Every week, embark with host Boyd Matson on an exploration of the latest discoveries and interviews with some of the most fascinating people on the planet, on National Geographic Weekend. Every day, we’ll upload new radio content from the most recent episode of National Geographic Weekend! You can also listen to our podcast while you’re on…
The best adventures begin as dreams, and for me, this trip is no different. My dream started over a bad cup of instant coffee and a moderately difficult Sudoku puzzle in my living room in Rarotonga, Cook Islands. It was March 2012 and I was entrenched in a grass roots campaign to outlaw possession of…
Join radio host Boyd Matson every week for adventure, conservation and green science. This week his guests try to solve the mystery of the disappearance of Michael Rockefeller, figure out if Mother Nature is really trying to kill you, ski off the seven summits including Everest, look inside the city of Damascus during the Syrian War, dive into Mission Blue with Sylvia Earle, look at how much food we waste each year, take a walk on the surface of Mars, and find out what we should pack on a camping trip.

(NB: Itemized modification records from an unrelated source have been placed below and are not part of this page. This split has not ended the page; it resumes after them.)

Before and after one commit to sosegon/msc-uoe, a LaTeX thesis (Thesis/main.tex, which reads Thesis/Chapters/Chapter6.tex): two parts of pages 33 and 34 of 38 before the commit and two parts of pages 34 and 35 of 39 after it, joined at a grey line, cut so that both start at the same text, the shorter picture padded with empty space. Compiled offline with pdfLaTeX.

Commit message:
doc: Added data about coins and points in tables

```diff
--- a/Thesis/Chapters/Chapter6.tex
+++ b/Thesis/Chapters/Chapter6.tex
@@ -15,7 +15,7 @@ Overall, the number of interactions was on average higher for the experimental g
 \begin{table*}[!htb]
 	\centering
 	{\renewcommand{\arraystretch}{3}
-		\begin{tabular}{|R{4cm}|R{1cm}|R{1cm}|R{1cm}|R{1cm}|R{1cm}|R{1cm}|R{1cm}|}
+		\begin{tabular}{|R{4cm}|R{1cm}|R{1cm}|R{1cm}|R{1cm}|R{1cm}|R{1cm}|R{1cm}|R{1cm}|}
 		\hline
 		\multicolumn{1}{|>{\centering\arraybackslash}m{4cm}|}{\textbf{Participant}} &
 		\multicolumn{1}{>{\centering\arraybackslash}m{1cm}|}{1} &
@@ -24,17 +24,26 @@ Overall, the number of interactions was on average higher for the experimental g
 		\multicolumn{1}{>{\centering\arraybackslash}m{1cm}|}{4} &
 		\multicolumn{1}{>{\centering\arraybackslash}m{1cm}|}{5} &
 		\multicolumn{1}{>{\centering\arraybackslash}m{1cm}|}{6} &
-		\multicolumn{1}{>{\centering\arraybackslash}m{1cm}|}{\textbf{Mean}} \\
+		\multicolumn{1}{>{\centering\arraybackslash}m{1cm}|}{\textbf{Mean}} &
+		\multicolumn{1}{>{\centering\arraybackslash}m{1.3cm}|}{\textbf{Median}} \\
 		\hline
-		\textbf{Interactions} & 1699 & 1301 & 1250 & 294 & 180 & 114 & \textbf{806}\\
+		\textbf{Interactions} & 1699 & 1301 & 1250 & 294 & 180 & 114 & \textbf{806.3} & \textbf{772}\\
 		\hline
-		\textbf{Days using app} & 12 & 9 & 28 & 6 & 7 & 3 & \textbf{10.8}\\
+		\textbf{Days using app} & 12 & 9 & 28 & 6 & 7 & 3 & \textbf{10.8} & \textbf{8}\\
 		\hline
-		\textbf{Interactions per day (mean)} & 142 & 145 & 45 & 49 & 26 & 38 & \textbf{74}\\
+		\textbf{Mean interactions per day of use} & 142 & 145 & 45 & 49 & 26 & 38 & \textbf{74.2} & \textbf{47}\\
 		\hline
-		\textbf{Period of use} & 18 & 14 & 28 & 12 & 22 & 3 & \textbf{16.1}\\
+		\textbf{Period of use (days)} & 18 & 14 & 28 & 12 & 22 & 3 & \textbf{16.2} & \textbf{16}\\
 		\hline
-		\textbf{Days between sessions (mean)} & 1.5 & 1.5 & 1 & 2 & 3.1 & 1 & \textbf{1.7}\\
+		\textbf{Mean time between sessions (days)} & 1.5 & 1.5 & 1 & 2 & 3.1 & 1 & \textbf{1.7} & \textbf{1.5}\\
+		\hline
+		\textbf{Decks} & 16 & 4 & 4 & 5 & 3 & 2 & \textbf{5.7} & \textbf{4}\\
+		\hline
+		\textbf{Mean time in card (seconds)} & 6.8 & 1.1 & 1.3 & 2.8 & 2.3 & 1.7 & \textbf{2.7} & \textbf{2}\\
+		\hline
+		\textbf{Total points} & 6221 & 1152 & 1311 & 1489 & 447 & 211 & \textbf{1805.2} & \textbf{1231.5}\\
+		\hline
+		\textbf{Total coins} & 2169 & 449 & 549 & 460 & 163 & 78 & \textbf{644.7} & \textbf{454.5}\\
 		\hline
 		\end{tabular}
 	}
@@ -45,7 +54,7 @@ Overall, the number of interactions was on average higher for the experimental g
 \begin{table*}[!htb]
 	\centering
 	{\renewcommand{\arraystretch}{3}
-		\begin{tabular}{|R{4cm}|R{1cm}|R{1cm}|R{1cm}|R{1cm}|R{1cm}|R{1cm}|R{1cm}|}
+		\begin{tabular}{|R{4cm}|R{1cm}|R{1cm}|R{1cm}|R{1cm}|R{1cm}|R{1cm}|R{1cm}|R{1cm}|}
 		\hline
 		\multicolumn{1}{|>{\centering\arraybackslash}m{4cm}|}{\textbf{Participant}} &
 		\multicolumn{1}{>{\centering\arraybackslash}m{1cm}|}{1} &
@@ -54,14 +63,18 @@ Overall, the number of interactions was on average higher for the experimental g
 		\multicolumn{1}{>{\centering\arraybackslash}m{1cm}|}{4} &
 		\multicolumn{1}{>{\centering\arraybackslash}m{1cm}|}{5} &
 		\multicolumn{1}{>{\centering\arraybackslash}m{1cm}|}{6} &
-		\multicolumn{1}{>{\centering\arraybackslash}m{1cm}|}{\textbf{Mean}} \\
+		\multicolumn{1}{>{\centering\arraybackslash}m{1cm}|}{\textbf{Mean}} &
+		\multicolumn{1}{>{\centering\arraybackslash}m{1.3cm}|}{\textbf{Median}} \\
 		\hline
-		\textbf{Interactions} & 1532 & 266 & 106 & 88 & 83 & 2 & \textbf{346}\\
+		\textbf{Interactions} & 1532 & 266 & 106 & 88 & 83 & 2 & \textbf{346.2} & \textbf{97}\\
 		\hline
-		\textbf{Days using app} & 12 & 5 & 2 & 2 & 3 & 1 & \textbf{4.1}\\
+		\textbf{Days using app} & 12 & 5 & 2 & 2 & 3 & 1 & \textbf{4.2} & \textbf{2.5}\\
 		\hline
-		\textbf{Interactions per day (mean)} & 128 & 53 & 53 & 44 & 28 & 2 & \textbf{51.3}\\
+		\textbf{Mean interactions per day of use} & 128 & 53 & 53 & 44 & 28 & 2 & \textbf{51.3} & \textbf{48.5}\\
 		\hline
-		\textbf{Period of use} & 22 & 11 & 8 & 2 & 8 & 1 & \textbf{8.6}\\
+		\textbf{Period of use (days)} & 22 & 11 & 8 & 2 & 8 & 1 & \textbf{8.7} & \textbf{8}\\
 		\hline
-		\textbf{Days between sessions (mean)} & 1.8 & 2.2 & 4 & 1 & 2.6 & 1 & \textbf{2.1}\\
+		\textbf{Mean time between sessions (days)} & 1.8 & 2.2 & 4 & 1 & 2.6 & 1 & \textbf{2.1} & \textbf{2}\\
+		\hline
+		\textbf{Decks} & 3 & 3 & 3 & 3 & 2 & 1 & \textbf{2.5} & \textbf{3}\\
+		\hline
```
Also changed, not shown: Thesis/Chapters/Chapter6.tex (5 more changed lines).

Join radio host Boyd Matson every week for adventure, conservation and green science. This week they are held underwater until they blackout and are rescued, put Langston Hughes’ poetry to music, study bats in the living room, grow up with gorillas, survive a deadly Antarctic expedition, remind travelers to represent their nations, refuse to order bluefin tuna sushi, and create stronger laws to protect elephants.
Join radio host Boyd Matson every week for adventure, conservation and green science. This week they are trekking 1,000 miles through the Empty Quarter Desert, searching for the lost civilization of Shangri La, looking at the implications of California’s severe drought, walking through Chinatowns, researching the human brain, getting a visit from the Love Doctor, and learning what makes Russians smile.
I just learned that my 2013 book, Florida Wildlife Corridor Expedition: Everglades to Okefenokee, won a silver medal in the Florida Book Awards. This work is based on the 2012 Expedition that was funded in part by the National Geographic Society. Thank you to team members Mallory Dimmitt, Joe Guthrie, Elam Stoltzfus and Tom Hoctor and…
Join radio host Boyd Matson and his guests as they paddle Class V rapids on the River of Doubt, hand cycle the length of the Americas, investigate deaths from common drugs, preserve lions’ disappearing prides, slide headfirst down an icy track at 90 miles per hour, and reconcile the future and the past in the Amazon Rainforest.
Join host Boyd Matson as he and his guests sleep high on sheer mountain cliffs, wage war against whalers, consume bacteria in pursuit of better health, crash during paragliding takeoff in Pakistan, eat invasive species, and photograph 30 years of warfare in Afghanistan.
National Geographic Emerging Explorer Gregg Treinish founded Adventurers and Scientists for Conservation, a nonprofit organization connecting outdoor adventurers with scientists in need of data from the field. He also organizes his own expeditions, contributing to research on wildlife-human interaction, fragmented habitats, and threatened species. In that spirit, his blog posts appear both here on Explorers Journal and in Beyond the Edge, the…
You can participate in one of the largest conservation efforts in American history! Join Landmark and use your skills and passion to protect one of the last remaining sanctuaries of its kind in the world. Crews will consist of six-person teams of adventurers and have the opportunity to spend a month exploring one of the most uncharted sections of the American Great Plains.
Lead caver Rick Hunter offers his reflections on the otherworldly journey from daylight to the fossil chamber and back.
Climbing, squeezing, dragging, and pushing yourself through tiny passages in a cave can take a serious toll on your body. The cavers and scientists of the Rising Star Expedition though are willing to bash and bruise themselves to recover the broken bones of untold numbers of ancient hominids.
Scientists from around the world are camped outside Johannesburg, recovering and studying a cache of ancient hominid fossils. None of them would be there if it weren’t for a couple of local recreational cavers.